Look through the entries that follow and count the lines with the word "Lohenstein". The reply is that number alone.
#####
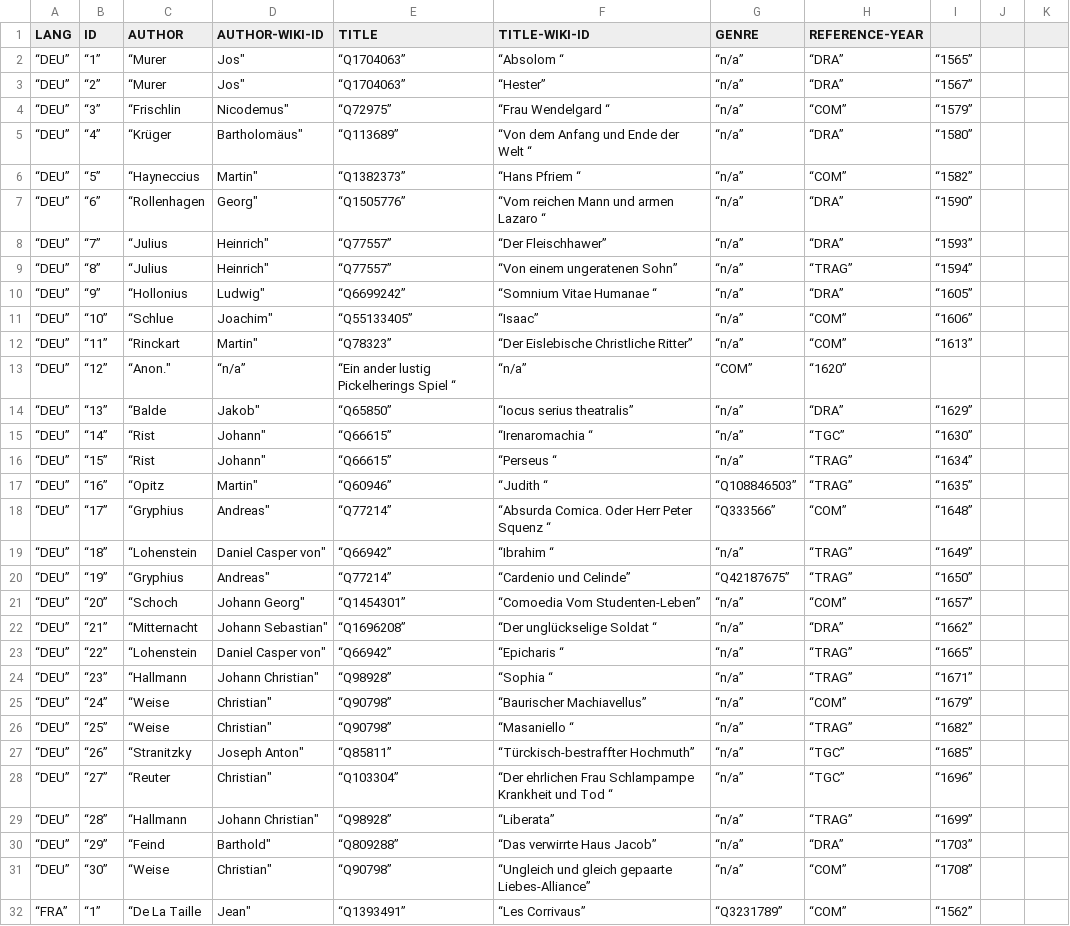
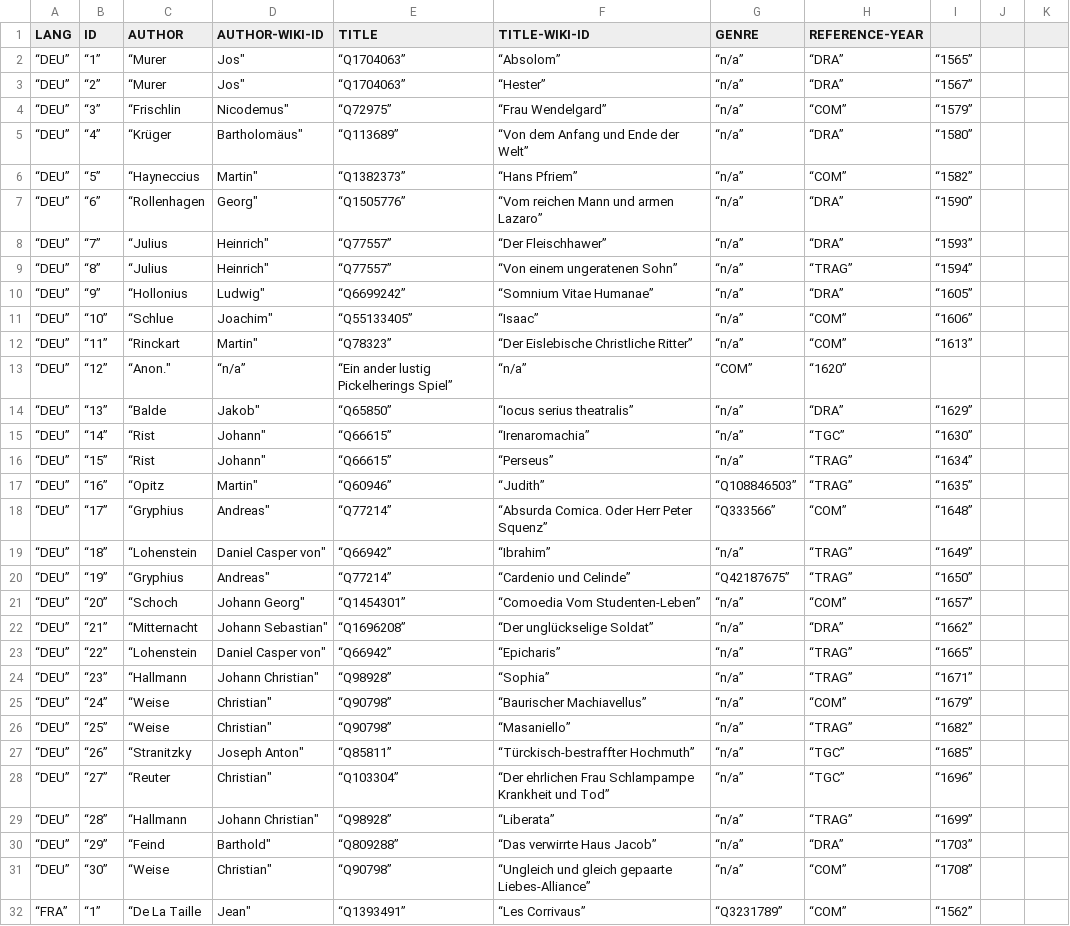
Before and after one commit to lucagiovannini7/emdracor, a CSV file: baroque-corpus.csv, drawn as a sheet; only a part is shown.

Commit message:
Update baroque-corpus.csv

```diff
--- a/baroque-corpus.csv
+++ b/baroque-corpus.csv
@@ -1,29 +1,29 @@
 "LANG","ID","AUTHOR","AUTHOR-WIKI-ID","TITLE","TITLE-WIKI-ID","GENRE","REFERENCE-YEAR"
-“DEU”,“1”,“Murer, Jos",“Q1704063”,“Absolom “,“n/a”,“DRA”,“1565”
+“DEU”,“1”,“Murer, Jos",“Q1704063”,“Absolom”,“n/a”,“DRA”,“1565”
 “DEU”,“2”,“Murer, Jos",“Q1704063”,“Hester”,“n/a”,“DRA”,“1567”
-“DEU”,“3”,“Frischlin, Nicodemus",“Q72975”,“Frau Wendelgard “,“n/a”,“COM”,“1579”
-“DEU”,“4”,“Krüger, Bartholomäus",“Q113689”,“Von dem Anfang und Ende der Welt “,“n/a”,“DRA”,“1580”
-“DEU”,“5”,“Hayneccius, Martin",“Q1382373”,“Hans Pfriem “,“n/a”,“COM”,“1582”
-“DEU”,“6”,“Rollenhagen, Georg",“Q1505776”,“Vom reichen Mann und armen Lazaro “,“n/a”,“DRA”,“1590”
+“DEU”,“3”,“Frischlin, Nicodemus",“Q72975”,“Frau Wendelgard”,“n/a”,“COM”,“1579”
+“DEU”,“4”,“Krüger, Bartholomäus",“Q113689”,“Von dem Anfang und Ende der Welt”,“n/a”,“DRA”,“1580”
+“DEU”,“5”,“Hayneccius, Martin",“Q1382373”,“Hans Pfriem”,“n/a”,“COM”,“1582”
+“DEU”,“6”,“Rollenhagen, Georg",“Q1505776”,“Vom reichen Mann und armen Lazaro”,“n/a”,“DRA”,“1590”
 “DEU”,“7”,“Julius, Heinrich",“Q77557”,“Der Fleischhawer”,“n/a”,“DRA”,“1593”
 “DEU”,“8”,“Julius, Heinrich",“Q77557”,“Von einem ungeratenen Sohn”,“n/a”,“TRAG”,“1594”
-“DEU”,“9”,“Hollonius, Ludwig",“Q6699242”,“Somnium Vitae Humanae “,“n/a”,“DRA”,“1605”
+“DEU”,“9”,“Hollonius, Ludwig",“Q6699242”,“Somnium Vitae Humanae”,“n/a”,“DRA”,“1605”
 “DEU”,“10”,“Schlue, Joachim",“Q55133405”,“Isaac”,“n/a”,“COM”,“1606”
 “DEU”,“11”,“Rinckart, Martin",“Q78323”,“Der Eislebische Christliche Ritter”,“n/a”,“COM”,“1613”
-“DEU”,“12”,“Anon.",“n/a”,“Ein ander lustig Pickelherings Spiel “,“n/a”,“COM”,“1620”
+“DEU”,“12”,“Anon.",“n/a”,“Ein ander lustig Pickelherings Spiel”,“n/a”,“COM”,“1620”
 “DEU”,“13”,“Balde, Jakob",“Q65850”,“Iocus serius theatralis”,“n/a”,“DRA”,“1629”
-“DEU”,“14”,“Rist, Johann",“Q66615”,“Irenaromachia “,“n/a”,“TGC”,“1630”
-“DEU”,“15”,“Rist, Johann",“Q66615”,“Perseus “,“n/a”,“TRAG”,“1634”
-“DEU”,“16”,“Opitz, Martin",“Q60946”,“Judith “,“Q108846503”,“TRAG”,“1635”
-“DEU”,“17”,“Gryphius, Andreas",“Q77214”,“Absurda Comica. Oder Herr Peter Squenz “,“Q333566”,“COM”,“1648”
-“DEU”,“18”,“Lohenstein, Daniel Casper von",“Q66942”,“Ibrahim “,“n/a”,“TRAG”,“1649”
+“DEU”,“14”,“Rist, Johann",“Q66615”,“Irenaromachia”,“n/a”,“TGC”,“1630”
+“DEU”,“15”,“Rist, Johann",“Q66615”,“Perseus”,“n/a”,“TRAG”,“1634”
+“DEU”,“16”,“Opitz, Martin",“Q60946”,“Judith”,“Q108846503”,“TRAG”,“1635”
+“DEU”,“17”,“Gryphius, Andreas",“Q77214”,“Absurda Comica. Oder Herr Peter Squenz”,“Q333566”,“COM”,“1648”
+“DEU”,“18”,“Lohenstein, Daniel Casper von",“Q66942”,“Ibrahim”,“n/a”,“TRAG”,“1649”
 “DEU”,“19”,“Gryphius, Andreas",“Q77214”,“Cardenio und Celinde”,“Q42187675”,“TRAG”,“1650”
 “DEU”,“20”,“Schoch, Johann Georg",“Q1454301”,“Comoedia Vom Studenten-Leben”,“n/a”,“COM”,“1657”
-“DEU”,“21”,“Mitternacht, Johann Sebastian",“Q1696208”,“Der unglückselige Soldat “,“n/a”,“DRA”,“1662”
-“DEU”,“22”,“Lohenstein, Daniel Casper von",“Q66942”,“Epicharis “,“n/a”,“TRAG”,“1665”
-“DEU”,“23”,“Hallmann, Johann Christian",“Q98928”,“Sophia “,“n/a”,“TRAG”,“1671”
+“DEU”,“21”,“Mitternacht, Johann Sebastian",“Q1696208”,“Der unglückselige Soldat”,“n/a”,“DRA”,“1662”
+“DEU”,“22”,“Lohenstein, Daniel Casper von",“Q66942”,“Epicharis”,“n/a”,“TRAG”,“1665”
+“DEU”,“23”,“Hallmann, Johann Christian",“Q98928”,“Sophia”,“n/a”,“TRAG”,“1671”
 “DEU”,“24”,“Weise, Christian",“Q90798”,“Baurischer Machiavellus”,“n/a”,“COM”,“1679”
-“DEU”,“25”,“Weise, Christian",“Q90798”,“Masaniello “,“n/a”,“TRAG”,“1682”
+“DEU”,“25”,“Weise, Christian",“Q90798”,“Masaniello”,“n/a”,“TRAG”,“1682”
 “DEU”,“26”,“Stranitzky, Joseph Anton",“Q85811”,“Türckisch-bestraffter Hochmuth”,“n/a”,“TGC”,“1685”
-“DEU”,“27”,“Reuter, Christian",“Q103304”,“Der ehrlichen Frau Schlampampe Krankheit und Tod “,“n/a”,“TGC”,“1696”
+“DEU”,“27”,“Reuter, Christian",“Q103304”,“Der ehrlichen Frau Schlampampe Krankheit und Tod”,“n/a”,“TGC”,“1696”
 “DEU”,“28”,“Hallmann, Johann Christian",“Q98928”,“Liberata”,“n/a”,“TRAG”,“1699”
```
#####
- Problem solution: 4